[SUPPLIED ENTRIES]:
────────────────

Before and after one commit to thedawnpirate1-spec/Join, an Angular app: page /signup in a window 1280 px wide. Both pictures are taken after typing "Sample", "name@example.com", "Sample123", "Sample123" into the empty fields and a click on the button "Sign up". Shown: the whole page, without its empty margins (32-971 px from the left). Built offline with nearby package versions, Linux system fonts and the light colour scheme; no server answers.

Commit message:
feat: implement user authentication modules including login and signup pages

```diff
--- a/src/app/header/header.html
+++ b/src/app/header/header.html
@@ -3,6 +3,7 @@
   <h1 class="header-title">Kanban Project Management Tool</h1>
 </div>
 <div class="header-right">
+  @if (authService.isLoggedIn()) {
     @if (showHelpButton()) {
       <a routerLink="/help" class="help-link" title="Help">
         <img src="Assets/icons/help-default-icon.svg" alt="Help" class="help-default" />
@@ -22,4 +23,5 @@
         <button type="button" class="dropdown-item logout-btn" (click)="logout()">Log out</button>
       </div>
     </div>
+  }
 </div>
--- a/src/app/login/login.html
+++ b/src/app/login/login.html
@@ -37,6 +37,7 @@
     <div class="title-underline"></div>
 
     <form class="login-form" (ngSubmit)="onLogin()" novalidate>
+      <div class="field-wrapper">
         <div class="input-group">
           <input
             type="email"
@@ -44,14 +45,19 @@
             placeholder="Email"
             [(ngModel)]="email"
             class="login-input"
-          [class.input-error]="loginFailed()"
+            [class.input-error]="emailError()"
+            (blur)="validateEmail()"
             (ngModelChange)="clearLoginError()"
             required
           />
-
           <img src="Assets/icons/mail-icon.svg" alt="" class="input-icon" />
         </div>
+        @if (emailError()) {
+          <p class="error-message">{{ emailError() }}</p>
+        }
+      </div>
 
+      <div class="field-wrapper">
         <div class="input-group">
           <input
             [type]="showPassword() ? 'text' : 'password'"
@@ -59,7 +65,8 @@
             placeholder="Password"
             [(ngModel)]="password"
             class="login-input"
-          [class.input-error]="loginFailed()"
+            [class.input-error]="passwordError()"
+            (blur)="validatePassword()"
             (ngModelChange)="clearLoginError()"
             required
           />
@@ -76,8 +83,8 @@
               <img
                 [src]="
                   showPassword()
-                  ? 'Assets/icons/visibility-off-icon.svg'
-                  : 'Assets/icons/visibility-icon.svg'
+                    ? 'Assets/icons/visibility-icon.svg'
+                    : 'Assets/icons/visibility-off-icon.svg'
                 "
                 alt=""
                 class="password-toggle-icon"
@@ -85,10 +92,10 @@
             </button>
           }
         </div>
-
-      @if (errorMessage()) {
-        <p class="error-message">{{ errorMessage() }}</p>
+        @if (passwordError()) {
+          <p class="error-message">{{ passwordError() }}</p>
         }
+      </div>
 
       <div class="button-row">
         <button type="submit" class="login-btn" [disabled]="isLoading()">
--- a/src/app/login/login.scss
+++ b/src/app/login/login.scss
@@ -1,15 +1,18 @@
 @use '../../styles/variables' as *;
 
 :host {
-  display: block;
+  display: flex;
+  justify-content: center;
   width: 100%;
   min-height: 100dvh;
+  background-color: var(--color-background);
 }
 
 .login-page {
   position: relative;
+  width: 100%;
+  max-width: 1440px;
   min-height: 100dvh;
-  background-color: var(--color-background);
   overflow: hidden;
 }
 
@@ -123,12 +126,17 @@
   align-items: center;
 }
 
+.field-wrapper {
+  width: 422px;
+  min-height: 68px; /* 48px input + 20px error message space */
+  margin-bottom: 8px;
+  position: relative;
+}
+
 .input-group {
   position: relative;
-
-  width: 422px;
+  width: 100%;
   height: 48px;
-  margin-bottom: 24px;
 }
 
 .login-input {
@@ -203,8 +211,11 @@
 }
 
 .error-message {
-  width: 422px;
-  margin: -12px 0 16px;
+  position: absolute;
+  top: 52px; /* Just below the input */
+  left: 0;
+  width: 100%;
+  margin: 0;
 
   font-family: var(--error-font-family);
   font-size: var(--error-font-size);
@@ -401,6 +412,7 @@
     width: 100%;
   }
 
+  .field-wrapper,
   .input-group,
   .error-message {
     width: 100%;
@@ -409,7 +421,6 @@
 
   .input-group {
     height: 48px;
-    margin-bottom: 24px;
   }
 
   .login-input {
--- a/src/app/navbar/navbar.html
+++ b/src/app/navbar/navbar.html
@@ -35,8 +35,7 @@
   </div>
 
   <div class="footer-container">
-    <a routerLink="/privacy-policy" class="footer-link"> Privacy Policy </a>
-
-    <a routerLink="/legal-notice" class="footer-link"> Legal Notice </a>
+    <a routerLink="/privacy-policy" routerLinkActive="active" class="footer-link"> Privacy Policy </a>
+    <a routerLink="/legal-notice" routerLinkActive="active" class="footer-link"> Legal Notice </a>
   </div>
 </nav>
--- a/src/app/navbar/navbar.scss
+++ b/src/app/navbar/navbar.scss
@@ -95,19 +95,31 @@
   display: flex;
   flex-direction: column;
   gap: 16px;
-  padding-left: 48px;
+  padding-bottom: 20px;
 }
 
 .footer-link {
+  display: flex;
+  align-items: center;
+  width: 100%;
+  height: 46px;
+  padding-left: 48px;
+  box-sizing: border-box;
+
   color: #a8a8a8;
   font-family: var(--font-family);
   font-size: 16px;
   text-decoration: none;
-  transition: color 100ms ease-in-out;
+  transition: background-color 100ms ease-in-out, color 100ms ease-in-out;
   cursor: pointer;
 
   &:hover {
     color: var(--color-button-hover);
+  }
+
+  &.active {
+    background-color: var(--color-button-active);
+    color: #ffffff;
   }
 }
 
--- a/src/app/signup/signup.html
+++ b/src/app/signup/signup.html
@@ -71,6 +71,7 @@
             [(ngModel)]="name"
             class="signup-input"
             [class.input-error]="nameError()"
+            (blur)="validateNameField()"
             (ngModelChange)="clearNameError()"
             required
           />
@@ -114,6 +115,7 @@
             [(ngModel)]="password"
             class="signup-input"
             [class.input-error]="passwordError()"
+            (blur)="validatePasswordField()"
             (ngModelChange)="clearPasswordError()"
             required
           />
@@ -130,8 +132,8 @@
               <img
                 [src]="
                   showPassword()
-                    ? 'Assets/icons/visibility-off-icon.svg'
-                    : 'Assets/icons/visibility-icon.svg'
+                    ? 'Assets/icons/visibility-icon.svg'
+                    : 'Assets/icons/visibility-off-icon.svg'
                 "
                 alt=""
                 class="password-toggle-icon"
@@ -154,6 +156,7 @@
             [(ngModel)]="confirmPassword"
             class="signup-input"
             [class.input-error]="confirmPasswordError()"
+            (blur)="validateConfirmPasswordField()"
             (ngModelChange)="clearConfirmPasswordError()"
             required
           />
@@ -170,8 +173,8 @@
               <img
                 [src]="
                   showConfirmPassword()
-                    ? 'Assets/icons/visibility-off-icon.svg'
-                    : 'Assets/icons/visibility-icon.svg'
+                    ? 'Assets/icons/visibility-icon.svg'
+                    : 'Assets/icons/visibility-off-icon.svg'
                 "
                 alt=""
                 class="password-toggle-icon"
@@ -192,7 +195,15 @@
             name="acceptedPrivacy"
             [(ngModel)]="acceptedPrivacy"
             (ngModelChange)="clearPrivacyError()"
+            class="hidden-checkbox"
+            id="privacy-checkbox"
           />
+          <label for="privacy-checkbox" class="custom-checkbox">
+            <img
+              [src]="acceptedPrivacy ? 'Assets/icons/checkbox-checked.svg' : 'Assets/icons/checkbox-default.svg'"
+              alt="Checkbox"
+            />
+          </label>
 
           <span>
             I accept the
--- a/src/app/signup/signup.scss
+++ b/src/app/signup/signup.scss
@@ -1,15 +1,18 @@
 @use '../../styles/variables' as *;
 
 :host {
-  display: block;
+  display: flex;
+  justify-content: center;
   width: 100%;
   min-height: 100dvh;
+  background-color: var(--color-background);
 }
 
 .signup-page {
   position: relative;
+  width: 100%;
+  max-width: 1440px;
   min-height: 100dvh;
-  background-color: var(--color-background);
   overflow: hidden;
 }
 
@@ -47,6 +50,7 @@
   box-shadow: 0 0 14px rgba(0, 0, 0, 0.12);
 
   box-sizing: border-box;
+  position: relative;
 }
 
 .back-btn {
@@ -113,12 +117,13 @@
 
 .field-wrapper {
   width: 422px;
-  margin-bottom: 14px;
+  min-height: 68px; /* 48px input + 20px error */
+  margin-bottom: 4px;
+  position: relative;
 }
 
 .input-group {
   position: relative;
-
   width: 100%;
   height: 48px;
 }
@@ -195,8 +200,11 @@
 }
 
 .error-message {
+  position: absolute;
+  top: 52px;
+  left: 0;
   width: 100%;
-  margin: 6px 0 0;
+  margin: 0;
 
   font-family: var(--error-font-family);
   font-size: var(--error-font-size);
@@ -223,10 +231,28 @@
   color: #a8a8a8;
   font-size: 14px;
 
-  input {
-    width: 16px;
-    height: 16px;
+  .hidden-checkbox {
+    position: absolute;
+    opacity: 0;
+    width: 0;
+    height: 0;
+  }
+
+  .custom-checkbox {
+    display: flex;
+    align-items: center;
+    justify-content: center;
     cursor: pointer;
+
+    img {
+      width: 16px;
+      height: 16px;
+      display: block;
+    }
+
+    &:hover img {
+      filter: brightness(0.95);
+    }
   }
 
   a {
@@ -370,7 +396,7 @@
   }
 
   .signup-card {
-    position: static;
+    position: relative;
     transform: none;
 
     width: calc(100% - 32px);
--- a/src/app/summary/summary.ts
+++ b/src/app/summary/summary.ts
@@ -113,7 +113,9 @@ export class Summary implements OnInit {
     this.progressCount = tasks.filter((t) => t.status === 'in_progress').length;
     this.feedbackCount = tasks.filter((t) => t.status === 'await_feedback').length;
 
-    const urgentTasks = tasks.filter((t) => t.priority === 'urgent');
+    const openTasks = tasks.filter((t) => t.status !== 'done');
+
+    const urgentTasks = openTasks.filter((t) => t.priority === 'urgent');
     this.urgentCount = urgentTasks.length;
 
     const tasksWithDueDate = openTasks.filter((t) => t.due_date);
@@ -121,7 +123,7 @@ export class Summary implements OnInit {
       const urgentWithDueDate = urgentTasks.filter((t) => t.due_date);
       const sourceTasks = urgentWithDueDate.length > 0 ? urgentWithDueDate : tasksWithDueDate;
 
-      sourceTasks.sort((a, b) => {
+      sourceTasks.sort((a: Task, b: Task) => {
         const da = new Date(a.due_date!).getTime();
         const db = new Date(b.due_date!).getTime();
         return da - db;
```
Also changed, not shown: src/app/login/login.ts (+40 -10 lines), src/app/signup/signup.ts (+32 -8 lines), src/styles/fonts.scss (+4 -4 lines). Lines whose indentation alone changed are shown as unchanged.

────────────────

[EXERCISE]: Run a filter over the data above and keep each line that contains the word "ngModelChange".

[COMPLETED TASK]:
             (ngModelChange)="clearLoginError()"
             (ngModelChange)="clearLoginError()"
             (ngModelChange)="clearNameError()"
             (ngModelChange)="clearPasswordError()"
             (ngModelChange)="clearConfirmPasswordError()"
             (ngModelChange)="clearPrivacyError()"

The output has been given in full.